Yes, Franklin County Public Health will provide tick identification for residents of Franklin County for ticks that were found on or attached to humans only. Once the tick species is identified, we can advise what diseases are associated with that particular tick. Testing of the ticks for the presence of diseases is not a service we are able to provide. In order to have a tick identified, please take the following steps:

  1. FCPH will only accept ticks that were found on or attached to humans, not pets. Please contact your veterinarian if a tick was found on your pet.
  2. The tick must be removed from the person.

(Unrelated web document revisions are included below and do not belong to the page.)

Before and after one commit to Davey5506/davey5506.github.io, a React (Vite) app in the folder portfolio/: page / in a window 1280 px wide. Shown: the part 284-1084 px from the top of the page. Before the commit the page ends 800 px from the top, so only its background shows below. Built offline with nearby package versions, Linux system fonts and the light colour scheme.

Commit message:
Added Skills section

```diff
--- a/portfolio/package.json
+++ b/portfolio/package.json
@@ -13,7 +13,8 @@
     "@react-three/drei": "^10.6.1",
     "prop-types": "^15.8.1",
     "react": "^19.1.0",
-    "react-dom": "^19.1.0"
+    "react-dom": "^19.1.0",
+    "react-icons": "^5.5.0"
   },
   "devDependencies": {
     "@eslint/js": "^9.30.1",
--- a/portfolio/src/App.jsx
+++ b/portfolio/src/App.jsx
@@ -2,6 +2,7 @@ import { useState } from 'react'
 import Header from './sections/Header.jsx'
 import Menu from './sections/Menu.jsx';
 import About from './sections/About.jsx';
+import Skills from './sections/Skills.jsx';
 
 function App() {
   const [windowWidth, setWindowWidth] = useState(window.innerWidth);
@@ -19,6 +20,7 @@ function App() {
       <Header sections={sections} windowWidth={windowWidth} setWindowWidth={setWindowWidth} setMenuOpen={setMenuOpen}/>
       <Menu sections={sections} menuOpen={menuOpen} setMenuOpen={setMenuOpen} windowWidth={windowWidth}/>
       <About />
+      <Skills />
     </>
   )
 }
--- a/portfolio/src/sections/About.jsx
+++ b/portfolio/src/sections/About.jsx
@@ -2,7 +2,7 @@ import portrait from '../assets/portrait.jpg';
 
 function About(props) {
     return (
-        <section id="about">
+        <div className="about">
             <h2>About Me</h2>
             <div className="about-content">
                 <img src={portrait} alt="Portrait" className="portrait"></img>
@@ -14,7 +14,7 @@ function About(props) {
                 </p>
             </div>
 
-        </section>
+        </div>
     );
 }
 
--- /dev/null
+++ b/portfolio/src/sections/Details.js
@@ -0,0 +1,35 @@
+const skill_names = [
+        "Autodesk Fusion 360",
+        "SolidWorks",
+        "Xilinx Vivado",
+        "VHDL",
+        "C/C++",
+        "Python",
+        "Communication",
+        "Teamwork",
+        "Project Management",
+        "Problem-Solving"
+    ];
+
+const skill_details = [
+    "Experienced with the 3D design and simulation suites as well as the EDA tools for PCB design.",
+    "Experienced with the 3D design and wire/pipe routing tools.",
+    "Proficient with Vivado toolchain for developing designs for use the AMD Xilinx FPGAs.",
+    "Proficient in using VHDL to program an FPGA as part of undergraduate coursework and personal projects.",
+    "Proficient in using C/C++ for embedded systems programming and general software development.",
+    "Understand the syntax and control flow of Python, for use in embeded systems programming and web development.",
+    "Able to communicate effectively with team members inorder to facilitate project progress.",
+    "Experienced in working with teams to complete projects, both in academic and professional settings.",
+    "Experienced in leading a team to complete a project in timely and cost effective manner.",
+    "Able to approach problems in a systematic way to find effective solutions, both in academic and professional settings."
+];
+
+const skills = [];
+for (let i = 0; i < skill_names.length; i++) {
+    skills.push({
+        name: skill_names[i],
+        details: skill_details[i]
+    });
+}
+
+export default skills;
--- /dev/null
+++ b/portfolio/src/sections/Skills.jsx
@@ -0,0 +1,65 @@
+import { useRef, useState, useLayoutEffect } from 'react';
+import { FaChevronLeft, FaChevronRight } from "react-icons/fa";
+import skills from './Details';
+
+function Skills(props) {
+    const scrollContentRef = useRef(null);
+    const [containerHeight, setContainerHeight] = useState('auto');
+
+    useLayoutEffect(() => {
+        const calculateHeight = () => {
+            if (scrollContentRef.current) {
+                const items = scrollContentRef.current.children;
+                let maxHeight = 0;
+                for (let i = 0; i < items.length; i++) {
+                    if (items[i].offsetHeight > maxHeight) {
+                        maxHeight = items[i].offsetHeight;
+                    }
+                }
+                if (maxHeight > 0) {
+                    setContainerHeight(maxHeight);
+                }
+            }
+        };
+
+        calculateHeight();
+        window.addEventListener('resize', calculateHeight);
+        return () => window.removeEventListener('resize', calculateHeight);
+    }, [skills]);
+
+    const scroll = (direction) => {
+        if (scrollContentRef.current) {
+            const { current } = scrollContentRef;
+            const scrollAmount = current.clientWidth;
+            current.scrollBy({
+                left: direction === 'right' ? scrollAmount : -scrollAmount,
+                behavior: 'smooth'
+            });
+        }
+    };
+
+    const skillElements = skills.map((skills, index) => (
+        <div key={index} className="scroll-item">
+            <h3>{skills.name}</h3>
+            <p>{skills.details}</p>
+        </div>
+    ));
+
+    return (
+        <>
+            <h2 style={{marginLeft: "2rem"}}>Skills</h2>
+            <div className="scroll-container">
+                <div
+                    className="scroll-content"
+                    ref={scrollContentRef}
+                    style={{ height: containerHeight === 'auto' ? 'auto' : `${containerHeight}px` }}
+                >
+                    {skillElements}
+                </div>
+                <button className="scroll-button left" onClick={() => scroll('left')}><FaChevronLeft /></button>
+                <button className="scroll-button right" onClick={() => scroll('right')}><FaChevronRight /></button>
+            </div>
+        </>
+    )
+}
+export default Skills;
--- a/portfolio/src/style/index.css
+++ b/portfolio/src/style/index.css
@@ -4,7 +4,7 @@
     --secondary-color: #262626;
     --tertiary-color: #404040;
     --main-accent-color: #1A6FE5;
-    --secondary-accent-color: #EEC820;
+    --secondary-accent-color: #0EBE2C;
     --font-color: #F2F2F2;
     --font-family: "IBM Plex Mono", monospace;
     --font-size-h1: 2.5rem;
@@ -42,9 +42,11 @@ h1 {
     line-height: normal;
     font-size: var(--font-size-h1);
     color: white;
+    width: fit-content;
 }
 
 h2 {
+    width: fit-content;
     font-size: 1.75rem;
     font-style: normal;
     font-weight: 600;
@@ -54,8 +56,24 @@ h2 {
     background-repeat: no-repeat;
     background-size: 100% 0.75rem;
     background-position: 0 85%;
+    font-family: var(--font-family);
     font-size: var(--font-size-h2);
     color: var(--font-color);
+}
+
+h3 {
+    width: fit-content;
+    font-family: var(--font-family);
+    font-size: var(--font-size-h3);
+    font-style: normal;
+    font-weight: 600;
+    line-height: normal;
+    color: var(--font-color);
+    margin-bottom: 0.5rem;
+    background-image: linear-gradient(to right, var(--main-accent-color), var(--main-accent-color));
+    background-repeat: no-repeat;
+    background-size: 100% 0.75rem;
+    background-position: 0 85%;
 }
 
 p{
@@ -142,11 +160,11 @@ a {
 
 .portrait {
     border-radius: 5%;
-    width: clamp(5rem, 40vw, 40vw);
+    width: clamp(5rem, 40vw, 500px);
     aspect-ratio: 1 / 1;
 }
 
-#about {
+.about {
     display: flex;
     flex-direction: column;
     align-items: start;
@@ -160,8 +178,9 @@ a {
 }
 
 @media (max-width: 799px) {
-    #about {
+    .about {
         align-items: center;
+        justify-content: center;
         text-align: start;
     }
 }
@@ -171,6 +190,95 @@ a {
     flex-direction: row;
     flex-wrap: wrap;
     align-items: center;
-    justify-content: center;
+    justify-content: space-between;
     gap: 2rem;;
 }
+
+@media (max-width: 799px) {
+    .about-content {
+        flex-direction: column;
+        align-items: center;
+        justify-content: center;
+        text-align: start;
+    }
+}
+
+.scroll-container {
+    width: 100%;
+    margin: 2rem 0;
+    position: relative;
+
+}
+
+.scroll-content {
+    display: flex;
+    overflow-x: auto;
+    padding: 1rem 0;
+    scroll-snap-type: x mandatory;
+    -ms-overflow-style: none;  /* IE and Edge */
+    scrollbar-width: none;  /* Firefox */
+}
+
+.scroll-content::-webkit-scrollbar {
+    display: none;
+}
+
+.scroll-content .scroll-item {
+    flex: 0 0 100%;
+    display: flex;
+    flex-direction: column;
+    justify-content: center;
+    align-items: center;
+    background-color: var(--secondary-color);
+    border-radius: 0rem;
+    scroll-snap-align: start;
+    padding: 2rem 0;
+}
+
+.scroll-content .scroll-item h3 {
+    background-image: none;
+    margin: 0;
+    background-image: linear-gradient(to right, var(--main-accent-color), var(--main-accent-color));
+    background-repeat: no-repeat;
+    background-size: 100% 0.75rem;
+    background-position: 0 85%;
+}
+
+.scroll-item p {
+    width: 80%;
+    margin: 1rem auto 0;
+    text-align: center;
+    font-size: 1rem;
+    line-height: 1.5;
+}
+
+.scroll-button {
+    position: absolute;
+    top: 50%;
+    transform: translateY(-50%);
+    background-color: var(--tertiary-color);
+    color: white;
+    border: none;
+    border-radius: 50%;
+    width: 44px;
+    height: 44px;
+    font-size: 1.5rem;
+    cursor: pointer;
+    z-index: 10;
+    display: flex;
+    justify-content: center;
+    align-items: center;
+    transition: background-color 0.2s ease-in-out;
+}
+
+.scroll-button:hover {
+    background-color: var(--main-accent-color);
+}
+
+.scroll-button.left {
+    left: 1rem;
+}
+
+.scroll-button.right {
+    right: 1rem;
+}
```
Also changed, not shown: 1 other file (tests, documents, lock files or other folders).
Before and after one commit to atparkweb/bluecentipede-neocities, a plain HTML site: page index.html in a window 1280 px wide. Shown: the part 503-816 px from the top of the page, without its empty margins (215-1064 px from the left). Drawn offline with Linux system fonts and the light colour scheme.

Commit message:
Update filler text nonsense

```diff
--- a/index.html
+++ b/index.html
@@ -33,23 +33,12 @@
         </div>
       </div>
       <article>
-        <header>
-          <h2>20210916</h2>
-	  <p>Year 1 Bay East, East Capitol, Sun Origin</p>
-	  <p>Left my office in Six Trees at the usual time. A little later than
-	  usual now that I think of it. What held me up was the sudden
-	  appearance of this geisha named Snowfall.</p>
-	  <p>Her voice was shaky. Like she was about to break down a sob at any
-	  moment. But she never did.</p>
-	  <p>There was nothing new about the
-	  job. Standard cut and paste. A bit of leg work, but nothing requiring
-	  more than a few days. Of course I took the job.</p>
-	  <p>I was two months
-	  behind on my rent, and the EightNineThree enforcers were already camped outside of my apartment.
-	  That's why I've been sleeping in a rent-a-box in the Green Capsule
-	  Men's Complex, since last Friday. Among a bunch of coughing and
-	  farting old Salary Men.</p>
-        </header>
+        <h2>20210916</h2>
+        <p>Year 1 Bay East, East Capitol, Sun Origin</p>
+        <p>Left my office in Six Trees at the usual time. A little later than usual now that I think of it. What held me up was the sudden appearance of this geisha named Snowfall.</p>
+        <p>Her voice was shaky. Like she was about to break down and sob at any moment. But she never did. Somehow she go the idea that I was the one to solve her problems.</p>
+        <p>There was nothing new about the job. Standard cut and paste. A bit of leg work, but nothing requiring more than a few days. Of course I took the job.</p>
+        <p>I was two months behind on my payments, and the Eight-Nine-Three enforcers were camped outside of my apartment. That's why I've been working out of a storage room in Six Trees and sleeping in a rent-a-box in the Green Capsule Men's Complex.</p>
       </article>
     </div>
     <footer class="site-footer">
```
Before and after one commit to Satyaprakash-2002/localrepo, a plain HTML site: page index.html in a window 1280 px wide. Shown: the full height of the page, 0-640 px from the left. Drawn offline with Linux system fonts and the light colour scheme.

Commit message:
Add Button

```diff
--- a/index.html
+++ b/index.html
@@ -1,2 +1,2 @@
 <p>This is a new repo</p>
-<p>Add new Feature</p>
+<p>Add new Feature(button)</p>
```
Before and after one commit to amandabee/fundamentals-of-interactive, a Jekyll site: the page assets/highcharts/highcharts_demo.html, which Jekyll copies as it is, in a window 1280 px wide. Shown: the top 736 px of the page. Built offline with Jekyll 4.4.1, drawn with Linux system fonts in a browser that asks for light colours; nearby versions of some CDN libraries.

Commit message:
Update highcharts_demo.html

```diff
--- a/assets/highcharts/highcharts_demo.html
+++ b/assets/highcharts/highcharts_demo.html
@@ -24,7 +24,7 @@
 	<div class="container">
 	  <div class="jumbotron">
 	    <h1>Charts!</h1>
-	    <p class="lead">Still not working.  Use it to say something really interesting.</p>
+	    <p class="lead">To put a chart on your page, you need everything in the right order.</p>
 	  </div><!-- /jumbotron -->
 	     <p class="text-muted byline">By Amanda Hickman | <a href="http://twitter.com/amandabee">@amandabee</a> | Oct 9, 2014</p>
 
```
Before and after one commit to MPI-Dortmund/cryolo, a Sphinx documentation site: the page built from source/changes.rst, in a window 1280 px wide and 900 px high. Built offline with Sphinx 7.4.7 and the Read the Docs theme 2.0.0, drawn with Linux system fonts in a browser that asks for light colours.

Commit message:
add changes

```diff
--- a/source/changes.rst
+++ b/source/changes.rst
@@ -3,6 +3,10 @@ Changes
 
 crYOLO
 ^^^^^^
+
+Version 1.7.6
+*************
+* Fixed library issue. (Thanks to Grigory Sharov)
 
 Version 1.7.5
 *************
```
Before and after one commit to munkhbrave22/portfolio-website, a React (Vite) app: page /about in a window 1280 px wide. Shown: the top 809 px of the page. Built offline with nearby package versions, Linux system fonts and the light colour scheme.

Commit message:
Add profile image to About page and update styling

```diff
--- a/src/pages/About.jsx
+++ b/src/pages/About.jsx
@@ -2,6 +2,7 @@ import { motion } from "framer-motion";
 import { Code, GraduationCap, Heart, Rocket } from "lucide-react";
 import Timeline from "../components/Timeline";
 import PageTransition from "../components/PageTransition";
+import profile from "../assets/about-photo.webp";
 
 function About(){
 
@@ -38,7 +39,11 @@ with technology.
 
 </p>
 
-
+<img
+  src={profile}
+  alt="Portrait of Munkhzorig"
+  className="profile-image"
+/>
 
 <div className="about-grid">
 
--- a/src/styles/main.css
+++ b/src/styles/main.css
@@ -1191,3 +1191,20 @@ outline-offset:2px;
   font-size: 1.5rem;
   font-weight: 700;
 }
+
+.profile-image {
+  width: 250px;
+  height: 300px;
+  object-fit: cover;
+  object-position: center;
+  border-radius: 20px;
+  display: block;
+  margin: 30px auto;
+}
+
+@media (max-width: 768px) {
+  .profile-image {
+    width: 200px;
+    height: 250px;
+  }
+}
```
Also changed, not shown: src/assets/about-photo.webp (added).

FCPH will not remove a tick from someone’s body; please take the following steps to remove it. Please seek medical attention if unable to remove the tick.
  3. Ticks must be dropped off at our office lobby during business hours. We will not pick up ticks.
  4. Ticks must be kept and transported in a small air-tight container such as a pill bottle or baby food jar – no plastic bags accepted. We will only accept ticks that are in bottles or small jars.
  5. Place into the container with the tick several drops of rubbing alcohol and tightly seal the container.
  6. The person dropping off the tick will be required to complete the Tick Identification Submission Form. This form is also available in the FCPH lobby.
  7. FCPH will identify the tick in about 7 days.
  8. A written report will be sent to the person listed on the Submission Form usually within 2-3 weeks. This report will include the species of tick identified and what diseases are associated with it.
  9. If you have any medical concerns, please discuss the situation with a doctor. He/she should explain and advise you on the signs and symptoms of tick borne diseases.

Form & Links

Download the Tick Identification Submission Form

CDC's Tick Information Page
ODH's Tick Information Page